NEW YORK — When Steve Ballmer took over as CEO in January 2000, Microsoft was the titan of tech and the world's most valuable company.
My, how things have changed.
In the 13 years since Bill Gates handed over the CEO spot, the technology landscape has seen seismic shifts. The Internet bubble popped. Apple's iPods, iPhones and iPads became ubiquitous. Google became a verb.
The years have been less kind to Microsoft. When Ballmer became CEO, Microsoft had a market value of $604 billion.
When Microsoft announced on Friday that Ballmer would be stepping down as CEO within the next year, the company's stock shot up as much as 9 percent shortly after the markets opened. They came within two dollars of their 52-week high. Microsoft shares rose $2.36, or 7 percent, to close Friday's trading at $34.75.
Under Gates, Microsoft dominated the software industry throughout the 1990s. Newly minted “Microsoft millionaires” left to launch tech companies, venture-capital firms and charities. Paul Allen, a boyhood buddy of Gates' who helped co-found the company, bought the Seattle Seahawks and the Portland Trailblazers and opened a pop-culture museum. Gates used his billions to launch the Bill & Melinda Gates Foundation, which has influenced health and education policy.

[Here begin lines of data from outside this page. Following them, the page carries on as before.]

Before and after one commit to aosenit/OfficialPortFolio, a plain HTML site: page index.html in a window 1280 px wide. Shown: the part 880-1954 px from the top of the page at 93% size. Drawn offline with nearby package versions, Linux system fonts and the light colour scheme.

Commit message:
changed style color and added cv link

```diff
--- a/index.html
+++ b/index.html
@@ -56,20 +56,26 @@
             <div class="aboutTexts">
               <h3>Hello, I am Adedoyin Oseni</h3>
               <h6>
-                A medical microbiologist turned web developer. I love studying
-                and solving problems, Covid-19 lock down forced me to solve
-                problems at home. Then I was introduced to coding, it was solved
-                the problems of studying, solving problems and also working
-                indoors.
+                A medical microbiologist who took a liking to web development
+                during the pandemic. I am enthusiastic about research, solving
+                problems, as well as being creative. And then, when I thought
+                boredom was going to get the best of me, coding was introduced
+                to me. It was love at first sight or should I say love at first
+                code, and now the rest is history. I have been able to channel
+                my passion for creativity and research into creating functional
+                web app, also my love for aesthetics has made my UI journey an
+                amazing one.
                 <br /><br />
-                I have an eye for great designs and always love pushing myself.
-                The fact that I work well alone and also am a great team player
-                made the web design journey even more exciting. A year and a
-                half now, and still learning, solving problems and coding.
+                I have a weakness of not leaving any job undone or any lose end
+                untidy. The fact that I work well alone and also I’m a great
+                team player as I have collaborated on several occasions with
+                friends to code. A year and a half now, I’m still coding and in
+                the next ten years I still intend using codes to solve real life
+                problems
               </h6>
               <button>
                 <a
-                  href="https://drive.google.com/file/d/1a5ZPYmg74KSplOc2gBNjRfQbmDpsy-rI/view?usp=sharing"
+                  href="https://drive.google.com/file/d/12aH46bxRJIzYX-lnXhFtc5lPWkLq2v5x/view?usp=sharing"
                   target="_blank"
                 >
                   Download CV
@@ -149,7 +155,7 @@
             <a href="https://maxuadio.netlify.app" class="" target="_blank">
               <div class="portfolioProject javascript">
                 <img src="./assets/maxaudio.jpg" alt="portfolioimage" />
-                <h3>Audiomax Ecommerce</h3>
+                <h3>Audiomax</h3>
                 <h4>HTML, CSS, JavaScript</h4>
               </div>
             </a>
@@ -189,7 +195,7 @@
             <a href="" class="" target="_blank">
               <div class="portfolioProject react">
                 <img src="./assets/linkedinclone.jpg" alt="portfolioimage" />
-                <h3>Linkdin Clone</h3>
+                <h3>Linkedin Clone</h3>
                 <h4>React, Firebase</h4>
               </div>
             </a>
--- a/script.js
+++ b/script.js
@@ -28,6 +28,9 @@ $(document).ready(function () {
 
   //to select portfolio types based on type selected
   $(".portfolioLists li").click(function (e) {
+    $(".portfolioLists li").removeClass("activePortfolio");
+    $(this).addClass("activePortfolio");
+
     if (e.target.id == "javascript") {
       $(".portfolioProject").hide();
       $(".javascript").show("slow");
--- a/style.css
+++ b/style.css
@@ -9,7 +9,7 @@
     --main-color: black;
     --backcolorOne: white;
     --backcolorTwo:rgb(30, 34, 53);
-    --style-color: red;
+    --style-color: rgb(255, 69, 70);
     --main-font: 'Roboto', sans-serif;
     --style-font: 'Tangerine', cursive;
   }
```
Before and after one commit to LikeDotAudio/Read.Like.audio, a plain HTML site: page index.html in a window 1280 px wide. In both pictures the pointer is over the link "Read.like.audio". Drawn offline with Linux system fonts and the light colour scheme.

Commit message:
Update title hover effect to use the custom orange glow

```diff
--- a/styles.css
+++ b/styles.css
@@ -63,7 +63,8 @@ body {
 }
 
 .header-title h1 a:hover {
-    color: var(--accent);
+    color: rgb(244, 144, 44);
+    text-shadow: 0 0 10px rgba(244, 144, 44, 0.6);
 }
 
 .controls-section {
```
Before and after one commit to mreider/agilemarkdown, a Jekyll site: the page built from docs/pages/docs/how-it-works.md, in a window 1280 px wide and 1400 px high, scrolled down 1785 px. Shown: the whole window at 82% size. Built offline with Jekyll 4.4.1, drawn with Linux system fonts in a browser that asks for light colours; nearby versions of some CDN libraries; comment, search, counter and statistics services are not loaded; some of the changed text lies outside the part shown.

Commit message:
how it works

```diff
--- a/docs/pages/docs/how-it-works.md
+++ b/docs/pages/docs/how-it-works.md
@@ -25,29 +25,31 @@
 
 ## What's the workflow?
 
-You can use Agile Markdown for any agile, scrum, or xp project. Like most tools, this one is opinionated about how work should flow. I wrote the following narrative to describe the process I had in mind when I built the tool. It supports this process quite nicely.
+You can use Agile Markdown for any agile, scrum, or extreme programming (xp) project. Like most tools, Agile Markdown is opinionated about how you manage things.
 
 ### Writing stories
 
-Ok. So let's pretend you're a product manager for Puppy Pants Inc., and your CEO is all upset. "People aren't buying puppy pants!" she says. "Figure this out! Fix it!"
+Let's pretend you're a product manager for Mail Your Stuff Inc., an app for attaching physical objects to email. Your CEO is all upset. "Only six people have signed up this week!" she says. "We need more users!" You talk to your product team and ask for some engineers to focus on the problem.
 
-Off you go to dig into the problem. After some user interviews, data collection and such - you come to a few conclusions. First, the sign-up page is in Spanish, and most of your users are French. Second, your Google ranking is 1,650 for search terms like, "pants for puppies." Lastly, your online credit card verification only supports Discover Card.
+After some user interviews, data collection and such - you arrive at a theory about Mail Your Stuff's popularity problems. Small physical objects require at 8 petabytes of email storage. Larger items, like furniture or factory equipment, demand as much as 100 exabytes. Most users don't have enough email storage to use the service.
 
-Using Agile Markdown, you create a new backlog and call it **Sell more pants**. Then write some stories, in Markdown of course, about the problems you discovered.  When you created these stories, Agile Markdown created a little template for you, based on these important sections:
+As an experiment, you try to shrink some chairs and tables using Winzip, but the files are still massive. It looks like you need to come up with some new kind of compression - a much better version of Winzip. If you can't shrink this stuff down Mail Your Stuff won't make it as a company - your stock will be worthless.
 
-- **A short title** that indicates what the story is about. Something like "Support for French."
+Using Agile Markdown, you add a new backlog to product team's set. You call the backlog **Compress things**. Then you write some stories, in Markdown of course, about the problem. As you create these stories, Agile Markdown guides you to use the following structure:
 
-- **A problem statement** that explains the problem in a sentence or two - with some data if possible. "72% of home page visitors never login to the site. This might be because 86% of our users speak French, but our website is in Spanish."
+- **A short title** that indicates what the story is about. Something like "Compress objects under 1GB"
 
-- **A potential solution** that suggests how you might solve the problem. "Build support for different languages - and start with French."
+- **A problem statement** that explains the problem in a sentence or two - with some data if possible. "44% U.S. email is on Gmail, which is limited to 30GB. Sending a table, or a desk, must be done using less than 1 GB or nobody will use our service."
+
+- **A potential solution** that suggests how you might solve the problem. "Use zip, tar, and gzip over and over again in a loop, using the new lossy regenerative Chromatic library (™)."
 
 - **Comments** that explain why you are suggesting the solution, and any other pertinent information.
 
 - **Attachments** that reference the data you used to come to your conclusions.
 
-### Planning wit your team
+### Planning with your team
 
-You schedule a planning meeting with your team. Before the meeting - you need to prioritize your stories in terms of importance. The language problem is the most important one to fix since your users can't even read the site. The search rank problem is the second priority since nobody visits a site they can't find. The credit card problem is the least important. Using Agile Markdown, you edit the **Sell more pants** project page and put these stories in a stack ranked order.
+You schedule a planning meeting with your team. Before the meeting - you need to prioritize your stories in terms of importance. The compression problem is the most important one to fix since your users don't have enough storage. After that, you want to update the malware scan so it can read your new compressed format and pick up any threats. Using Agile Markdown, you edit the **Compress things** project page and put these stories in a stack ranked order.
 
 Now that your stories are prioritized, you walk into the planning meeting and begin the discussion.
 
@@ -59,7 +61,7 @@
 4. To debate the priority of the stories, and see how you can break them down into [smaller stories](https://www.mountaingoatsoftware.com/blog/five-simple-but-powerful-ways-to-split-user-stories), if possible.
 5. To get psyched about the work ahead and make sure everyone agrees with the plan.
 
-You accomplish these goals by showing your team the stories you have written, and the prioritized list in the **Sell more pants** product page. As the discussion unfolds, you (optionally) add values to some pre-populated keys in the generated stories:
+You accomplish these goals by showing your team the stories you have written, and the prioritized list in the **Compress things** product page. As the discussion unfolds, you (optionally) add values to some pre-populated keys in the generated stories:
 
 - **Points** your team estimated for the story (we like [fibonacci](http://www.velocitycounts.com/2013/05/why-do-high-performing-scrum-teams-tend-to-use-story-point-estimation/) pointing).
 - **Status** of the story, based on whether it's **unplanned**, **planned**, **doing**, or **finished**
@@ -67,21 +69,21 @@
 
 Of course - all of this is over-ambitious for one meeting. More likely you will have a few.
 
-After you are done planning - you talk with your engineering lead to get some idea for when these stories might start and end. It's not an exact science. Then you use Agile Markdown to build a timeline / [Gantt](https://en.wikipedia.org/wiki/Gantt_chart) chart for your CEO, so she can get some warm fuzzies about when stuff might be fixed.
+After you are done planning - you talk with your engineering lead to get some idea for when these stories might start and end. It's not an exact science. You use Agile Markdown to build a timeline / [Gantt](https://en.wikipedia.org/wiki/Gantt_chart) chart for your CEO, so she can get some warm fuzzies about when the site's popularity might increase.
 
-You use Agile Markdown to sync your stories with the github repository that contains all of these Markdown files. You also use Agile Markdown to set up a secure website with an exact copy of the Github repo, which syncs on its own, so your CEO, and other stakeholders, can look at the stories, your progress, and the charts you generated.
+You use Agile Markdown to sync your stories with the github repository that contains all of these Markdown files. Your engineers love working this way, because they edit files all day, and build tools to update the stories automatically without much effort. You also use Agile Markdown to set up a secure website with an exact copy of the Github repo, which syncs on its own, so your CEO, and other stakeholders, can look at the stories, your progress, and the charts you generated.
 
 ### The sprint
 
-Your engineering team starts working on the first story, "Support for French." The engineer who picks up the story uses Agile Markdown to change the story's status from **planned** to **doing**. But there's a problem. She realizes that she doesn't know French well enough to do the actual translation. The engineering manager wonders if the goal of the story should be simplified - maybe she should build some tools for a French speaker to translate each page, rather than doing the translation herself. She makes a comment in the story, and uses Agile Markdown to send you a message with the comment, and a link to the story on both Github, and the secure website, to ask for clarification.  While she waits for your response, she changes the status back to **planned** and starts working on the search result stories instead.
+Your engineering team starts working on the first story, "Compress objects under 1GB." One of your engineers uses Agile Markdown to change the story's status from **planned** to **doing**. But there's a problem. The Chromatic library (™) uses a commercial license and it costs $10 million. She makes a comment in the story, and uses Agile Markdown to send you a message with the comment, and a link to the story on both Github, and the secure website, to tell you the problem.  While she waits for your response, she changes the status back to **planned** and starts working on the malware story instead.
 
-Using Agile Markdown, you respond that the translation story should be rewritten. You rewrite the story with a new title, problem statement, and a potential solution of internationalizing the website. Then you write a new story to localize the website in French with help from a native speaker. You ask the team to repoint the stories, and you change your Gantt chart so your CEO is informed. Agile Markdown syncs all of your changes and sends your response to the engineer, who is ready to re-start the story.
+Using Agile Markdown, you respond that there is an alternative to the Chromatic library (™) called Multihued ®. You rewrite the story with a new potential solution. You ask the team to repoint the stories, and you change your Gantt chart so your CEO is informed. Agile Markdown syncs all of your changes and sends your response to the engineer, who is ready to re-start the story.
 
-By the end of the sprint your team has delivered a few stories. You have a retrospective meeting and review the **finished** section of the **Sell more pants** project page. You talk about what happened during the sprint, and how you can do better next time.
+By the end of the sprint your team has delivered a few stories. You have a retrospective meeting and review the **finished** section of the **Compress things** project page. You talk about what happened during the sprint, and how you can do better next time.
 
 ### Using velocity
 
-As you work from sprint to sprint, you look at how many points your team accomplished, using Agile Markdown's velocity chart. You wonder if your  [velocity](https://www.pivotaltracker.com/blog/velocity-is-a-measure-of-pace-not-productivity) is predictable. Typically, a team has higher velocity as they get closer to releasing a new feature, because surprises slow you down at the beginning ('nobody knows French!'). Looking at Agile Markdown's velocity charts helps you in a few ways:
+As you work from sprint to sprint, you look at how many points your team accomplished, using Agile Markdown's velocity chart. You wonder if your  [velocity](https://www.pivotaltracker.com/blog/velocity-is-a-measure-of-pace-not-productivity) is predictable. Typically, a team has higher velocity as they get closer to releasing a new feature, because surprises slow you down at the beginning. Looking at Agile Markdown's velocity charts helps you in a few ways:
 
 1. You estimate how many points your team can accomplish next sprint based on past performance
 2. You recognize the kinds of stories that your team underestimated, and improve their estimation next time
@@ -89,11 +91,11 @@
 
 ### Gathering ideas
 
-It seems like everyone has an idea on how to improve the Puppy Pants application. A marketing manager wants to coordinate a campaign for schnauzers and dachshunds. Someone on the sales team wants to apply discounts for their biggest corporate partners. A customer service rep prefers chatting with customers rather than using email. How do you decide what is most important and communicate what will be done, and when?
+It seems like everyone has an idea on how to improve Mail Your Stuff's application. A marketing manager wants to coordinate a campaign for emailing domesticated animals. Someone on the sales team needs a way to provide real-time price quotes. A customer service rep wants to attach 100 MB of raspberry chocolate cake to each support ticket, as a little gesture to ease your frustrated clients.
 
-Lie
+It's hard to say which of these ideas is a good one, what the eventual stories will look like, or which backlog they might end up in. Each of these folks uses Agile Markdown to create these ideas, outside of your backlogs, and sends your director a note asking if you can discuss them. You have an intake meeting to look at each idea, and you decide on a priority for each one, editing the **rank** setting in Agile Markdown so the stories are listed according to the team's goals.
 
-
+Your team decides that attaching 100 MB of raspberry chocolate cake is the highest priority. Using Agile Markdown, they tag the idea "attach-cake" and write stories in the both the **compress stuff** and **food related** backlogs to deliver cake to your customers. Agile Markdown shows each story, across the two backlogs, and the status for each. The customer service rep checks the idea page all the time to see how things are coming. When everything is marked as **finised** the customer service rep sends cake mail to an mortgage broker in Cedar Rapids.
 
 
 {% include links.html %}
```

But under Ballmer, Microsoft has been a dud. The company's stock has lost 44 percent during his tenure. An investment of $1,000 in January 2000 would now be worth just $767 after reinvesting dividends, according to data from FactSet. The same investment in Apple would be worth $20,120.
Microsoft's decline came because its technology was tied to the personal computer. And the PC was pushed aside by smartphones and tablet computers.
And when Microsoft tried to launch innovative products its timing was off, said Ted Schadler, an industry analyst at Forrester. It created tablet computers years ago that failed to catch on. Software it produced for early smartphones met a similar fate.
Now, Microsoft's market value is $269 billion, less than half of its value when Ballmer came to power.
But Microsoft's software, including Windows and Office, is still popular in businesses large and small.
NEW YORK — Microsoft CEO Steve Ballmer, who succeeded founder Bill Gates as CEO, will retire within the next 12 months.
The world's biggest software company did not name a successor.
Microsoft Corp.'s stock shot up 9 percent in premarket trading following the news.
Ballmer, 57, first met Microsoft founder Bill Gates in 1973 while they were living down a dormitory hall from each other at Harvard University. He joined Microsoft in 1980 to bring some business discipline and salesmanship to a company that had just landed a contract to supply an operating system for a personal computer that IBM would release in 1981.
Ballmer did the job so well that he would become Gates' sounding board and succeed him as CEO in 2000.